#OCDweek is coming up and I’m super excited. I love what the week stands for. Although I haven’t gotten to watch any of the video’s in the current challenge I can’t wait to see what has been created. I would really like to encourage anyone to take the time and enter the contest. Also to really look into all the OCD awareness week events and anything you can do to advocate for those with OCD.
I’m not just all talk and no action though either. Last year I actually participated in the video challenge. If you haven’t seen the video I made last year it this is the link https://www.youtube.com/watch?v=LzXER7IJ-4k. I must admit I didn’t do the best job on my video though. It being OCD awareness weak really make me reflect on what I’ve learned since then and how much has changed in my life.
What a lot of people might not know about that video is I was still majorly suffering from OCD. To be honest a few weeks before the video I had actually tried to attempt suicide or at least see if I could. Although, it may have been a very weak attempt. I at the time thought, like many people who suffer from OCD think, that my OCD was different, my case was the worst ever, there wasn’t hope, and to be honest the best I could hope for was to just be alive. I truly believed a lot of the things I said in the video and would still stand by some of it and the basic story of what I went through was correct. However, the part about me thriving at the time not so much. Yes, I was attending school, working, and sometimes being social, but I wasn’t even really living. I believed it was possible for me and any other person suffering I just didn’t know how.
That answer came a very short time after that video. I had read about intensive treatment programs, residential, and even partial. However, few of them there me be. I didn’t think I’d ever get to a residential program, I just knew to me I had tried every other option I could think of. For the record, not every person who has OCD needs that level of care and treatment. My therapist had briefly mentioned that kind of care at one point. While shortly after that video I hit a breaking point again. I had been trying therapy for over a year. I kind of called it quits. I told my therapist I was taking a break from therapy and that honestly I didn’t know if I’d ever go back. I did tell her that if she thought an intensive program or residential program would work that I’d give it a shot if she really thought it would work. By Christmas I was full blast ready to fight OCD or at least give it a shot at Roger’s memorial hospital. I left in just over a month with a whole new understanding of what I had been fighting.
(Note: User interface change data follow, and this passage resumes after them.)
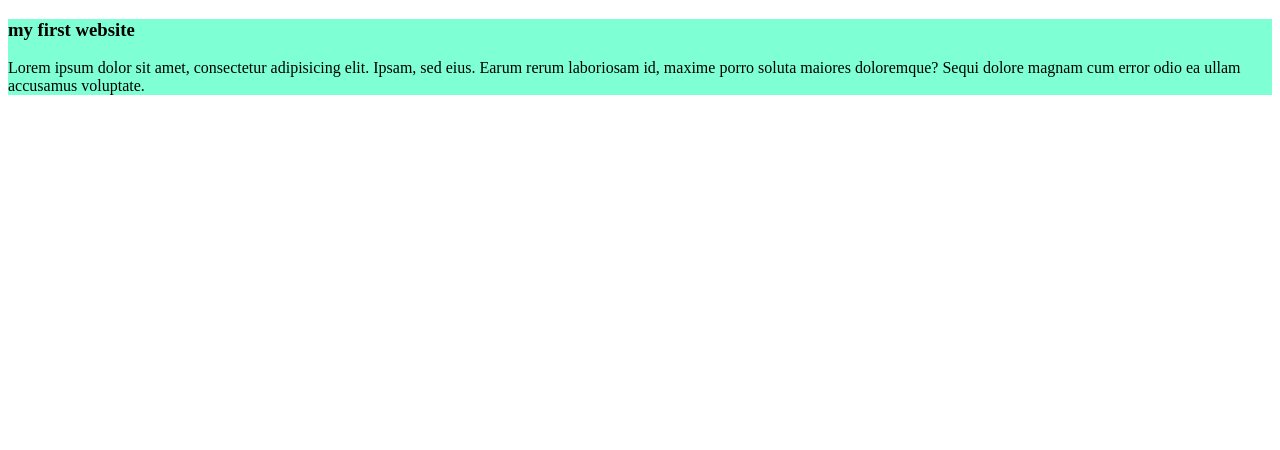
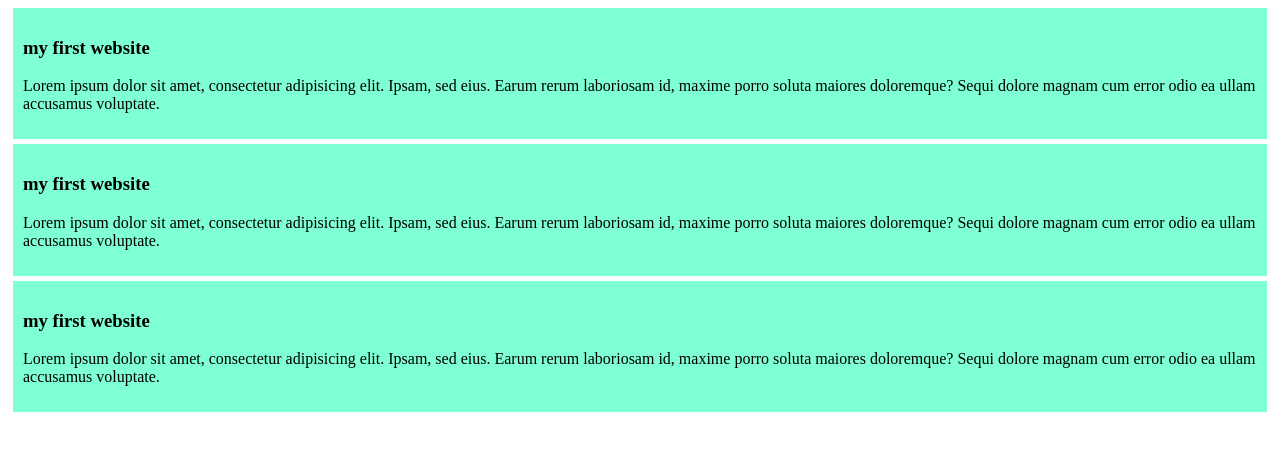
Before and after one commit to mofa-1702/my-simple-website, a plain HTML site: page index.html in a window 1280 px wide. Drawn offline with Linux system fonts and the light colour scheme.

Commit message:
added the second blog

```diff
--- a/index.html
+++ b/index.html
@@ -16,5 +16,25 @@
              Sequi dolore magnam cum error odio ea ullam
              accusamus voluptate.</p>
     </div>
+
+    <div>
+        <h3>my first website</h3>
+        <p>Lorem ipsum dolor sit amet,
+            consectetur adipisicing elit. Ipsam,
+            sed eius. Earum rerum laboriosam id,
+             maxime porro soluta maiores doloremque?
+             Sequi dolore magnam cum error odio ea ullam
+             accusamus voluptate.</p>
+    </div>
+
+    <div>
+        <h3>my first website</h3>
+        <p>Lorem ipsum dolor sit amet,
+            consectetur adipisicing elit. Ipsam,
+            sed eius. Earum rerum laboriosam id,
+             maxime porro soluta maiores doloremque?
+             Sequi dolore magnam cum error odio ea ullam
+             accusamus voluptate.</p>
+    </div>
 </body>
 </html>
--- a/styles/blog.css
+++ b/styles/blog.css
@@ -1,3 +1,5 @@
 div{
     background-color: aquamarine;
+    padding: 10px;
+    margin: 5px;
 }
```
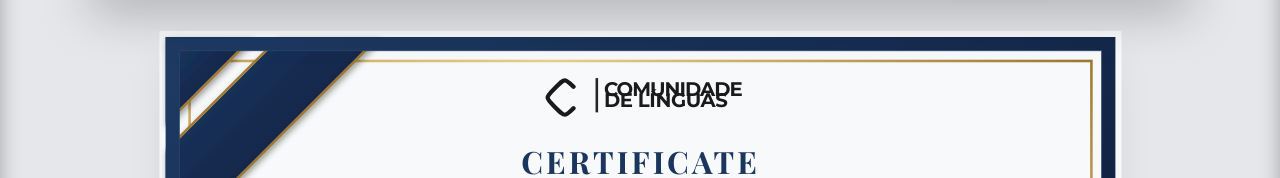
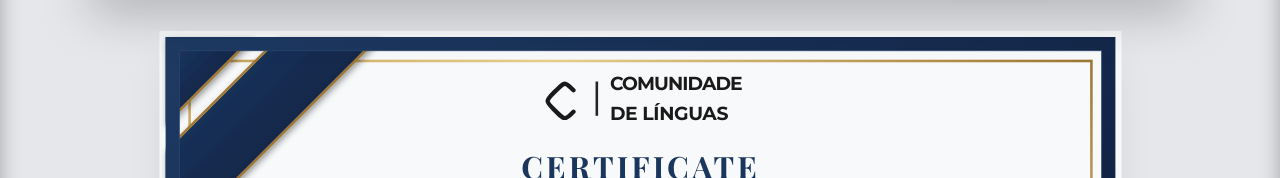
Before and after one commit to dmpiagency-ai/Certificado-Manus, a React (Vite) app: page / in a window 1280 px wide. Shown: the part 174-352 px from the top of the page. Built offline with nearby package versions, Linux system fonts and the light colour scheme; no server answers; a web font is replaced by a local one.

Commit message:
style: increase logo text vertical spacing and distance from bar

```diff
--- a/src/App.tsx
+++ b/src/App.tsx
@@ -311,7 +311,7 @@ export default function App() {
   // Versioned cache reset — runs synchronously on first render, before useLocalStorage reads.
   // Bump CACHE_VERSION whenever default content changes to push new defaults to all users.
   useState(() => {
-    const CACHE_VERSION = 'v19';
+    const CACHE_VERSION = 'v20';
     if (typeof window !== 'undefined' && window.localStorage.getItem('cert-cache-version') !== CACHE_VERSION) {
       // Clear all cert keys except guest credits to do a full factory reset of the layout
       const keysToRemove = [];
@@ -988,10 +988,10 @@ export default function App() {
                 {/* Vertical Separator Bar - Extremely Close */}
                 <div className="w-[2.5px] h-10 bg-[#1a1a1a] opacity-95 mx-[6px]"></div>
 
-                {/* Logo Texts - Maximum Rigor */}
-                <div className="flex flex-col font-sans uppercase -space-y-2.5 items-start text-left ml-[1px]">
-                  <ContentEditable html={logoText1} onChange={(v:any) => handleTextChange(setLogoText1, v)} onFocus={() => setActiveEditor('header')} onBlur={() => setActiveEditor(null)} className="text-[23px] font-extrabold text-[#1a1a1a] tracking-tighter leading-none" />
-                  <ContentEditable html={logoText2} onChange={(v:any) => handleTextChange(setLogoText2, v)} onFocus={() => setActiveEditor('header')} onBlur={() => setActiveEditor(null)} className="text-[23px] font-extrabold text-[#1a1a1a] tracking-[-0.02em] leading-none" />
+                {/* Logo Texts - Optimized Spacing */}
+                <div className="flex flex-col font-sans uppercase space-y-0.5 items-start text-left ml-[8px]">
+                  <ContentEditable html={logoText1} onChange={(v:any) => handleTextChange(setLogoText1, v)} onFocus={() => setActiveEditor('header')} onBlur={() => setActiveEditor(null)} className="text-[22px] font-extrabold text-[#1a1a1a] tracking-tighter" />
+                  <ContentEditable html={logoText2} onChange={(v:any) => handleTextChange(setLogoText2, v)} onFocus={() => setActiveEditor('header')} onBlur={() => setActiveEditor(null)} className="text-[22px] font-extrabold text-[#1a1a1a] tracking-[-0.02em]" />
                 </div>
               </div>
             </DraggableBlock>
```
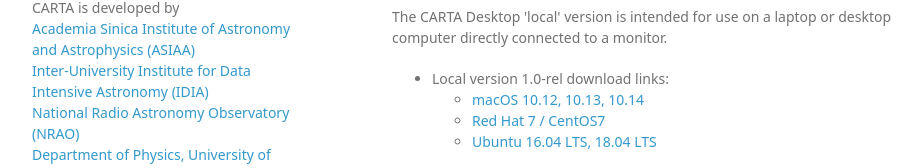
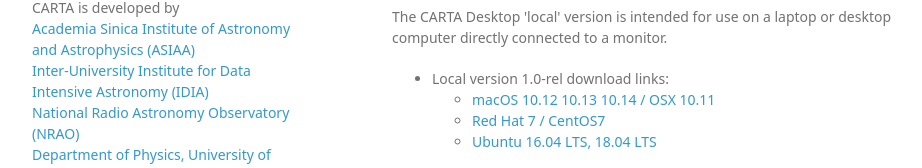
Before and after one commit to CARTAvis/CARTAvis.github.io, a plain HTML site: page index.html in a window 1280 px wide. Shown: the part 329-497 px from the top of the page, without its empty margins (178-1100 px from the left). Drawn offline with Linux system fonts and the light colour scheme; a web font is replaced by a local one.

Commit message:
modify text 4

```diff
--- a/index.html
+++ b/index.html
@@ -55,7 +55,7 @@ modern web technologies and computing parallelization.</p>
 <ul>
   <li> Local version 1.0-rel download links:
     <ul>
-      <li><a href="https://github.com/CARTAvis/carta-releases/releases/download/v1.0/CARTA-v1.0.dmg">macOS 10.12, 10.13, 10.14</a></li>
+      <li><a href="https://github.com/CARTAvis/carta-releases/releases/download/v1.0/CARTA-v1.0.dmg">macOS 10.12 10.13 10.14 / OSX 10.11</a></li>
 
       <li><a href="https://github.com/CARTAvis/carta-releases/releases/download/v1.0/CARTA-v1.0-RedHat7.AppImage">Red Hat 7 / CentOS7</a></li>
 
```
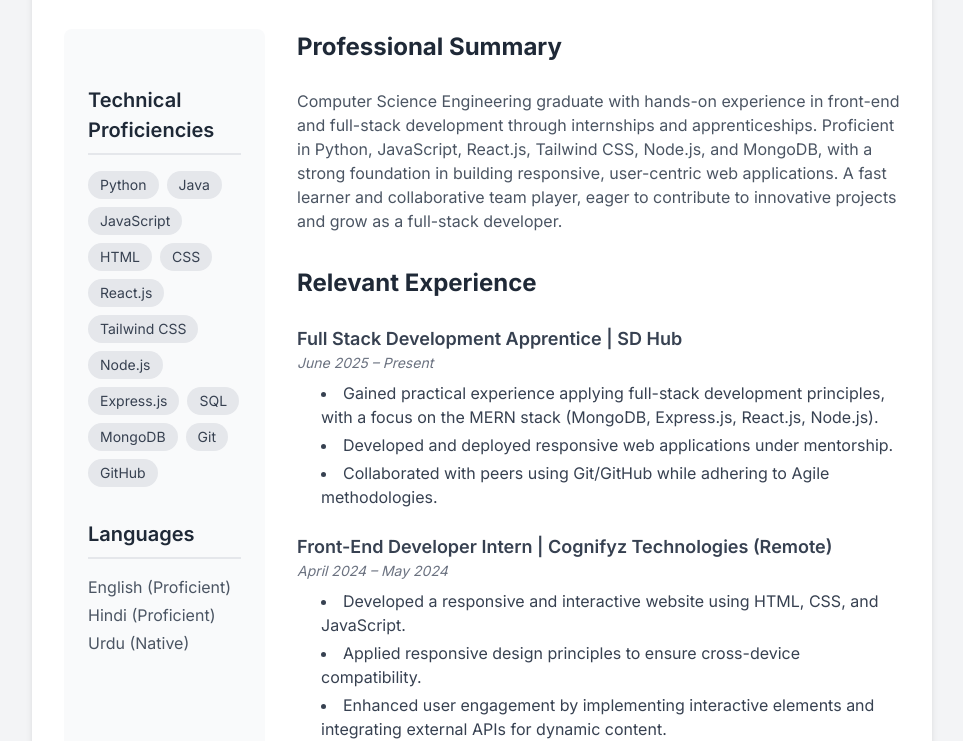
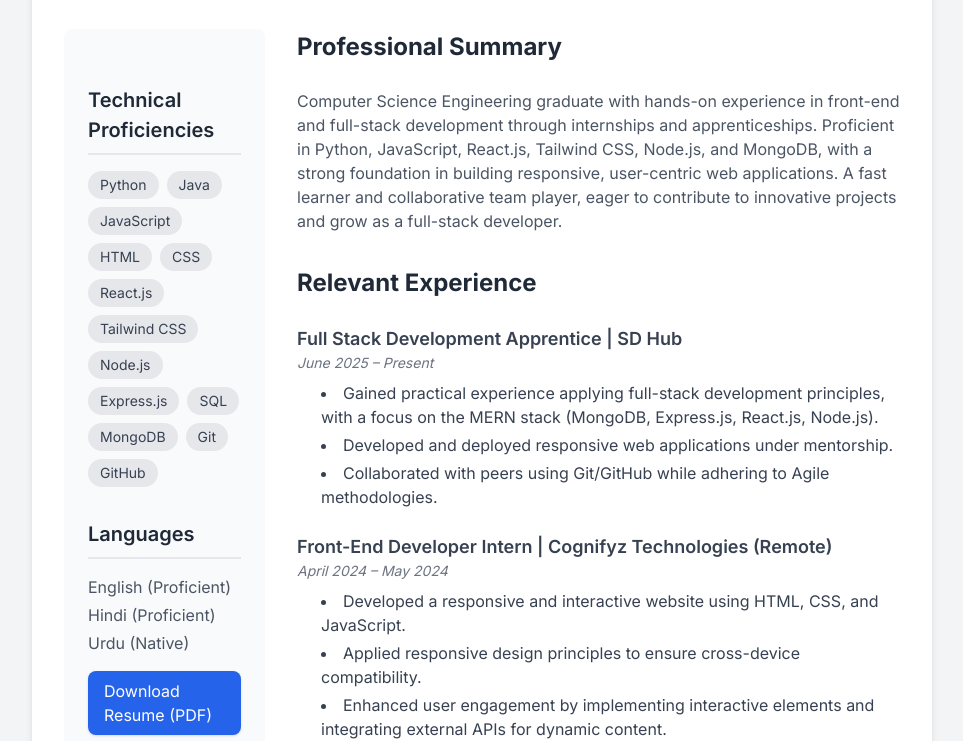
Before and after one commit to Mohdshamsuddin/resume, a plain HTML site: page index.html in a window 1280 px wide. Shown: the part 211-952 px from the top of the page, without its empty margins (158-1121 px from the left). Drawn offline with nearby package versions, Linux system fonts and the light colour scheme.

Commit message:
Update index.html

```diff
--- a/index.html
+++ b/index.html
@@ -148,6 +148,13 @@
           <h2 class="section-title">Languages</h2>
           <ul id="languages-list" class="space-y-1 text-gray-600"></ul>
         </div>
+          <div class="mt-4">
+          <a href="MOHDSHAMSUDDIN.pdf" download
+            class="inline-block bg-blue-600 text-white px-4 py-2 rounded-lg shadow hover:bg-blue-700 transition">
+            Download Resume (PDF)
+          </a>
+        </div>
+
       </div>
 
       <!-- Main Section -->
@@ -285,4 +292,5 @@
   </script>
 </body>
 
+
 </html>
```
I learned very quickly that OCD is an anxiety disorder. I had talked about how it played on my biggest fear, yet somehow hadn’t put in that context. I learned there how truly intelligent people with OCD really generally are. I met some of the most intelligent people I have ever met in my life there. A guy who could do a rubix cube in seconds, a girl who could write music that was astounding, a patient who was more compassionate then almost anyone I’ve ever met (she even got me something to cheer me up when I was having a horrible week), almost all were college grads or had bright academic futures awaiting for them to return to or beyond common sense knowledge . All the patients were generally very kind and caring towards one another. I witnessed first hand the process of CBT with a strong emphasis on ERP working and changing people lives. It wasn’t just others either it was working for me too. I do have to hand to all of their staff. They see patients at pretty much their worse, yet they treat them with the dignity, respect, and understanding that should be common practice. I learned first hand just how unoriginal my illness was. I would hear things coming out of others people’s mouth about that their illness that I’d said or put exactly what I was feeling into better words then I could’ve ever came up with. It was the first time I had met someone with scrupulosity and then found out how many patients there on average have and realized just how much of an illness it truly is, but that it can be beat. I also for the first time found a med that actually seemed to assist and be helpful, with out dramatic side effects, when I didn’t even know if that was possible.
I’m really thankful I got that opportunity. Today I am working at the best job I’ve ever had, being more social, and there is actually joy in my life. My religion is no longer doubt and painful. For the first time in who knows how long before that I actually don’t assess as currently majorly depressed.
For the record, no my life isn’t perfect. I have days were OCD still throws punches,I still make more then my fair share of mistake, still more stubborn and sassy then basically anyone I’ve ever met. I’m currently working a little on the stubbornness. I’m just now coming to grips that my mental health is something that is going to require ongoing maintenance. Maybe not meds, group, or individual therapy on a regular basis that is a still determined and based on professional discretion working with me. However, I know I have to pay attention to my cognitive distortions and maintain my physical and emotional health.
Well I guess this is long enough for tonight. I wish you all the best.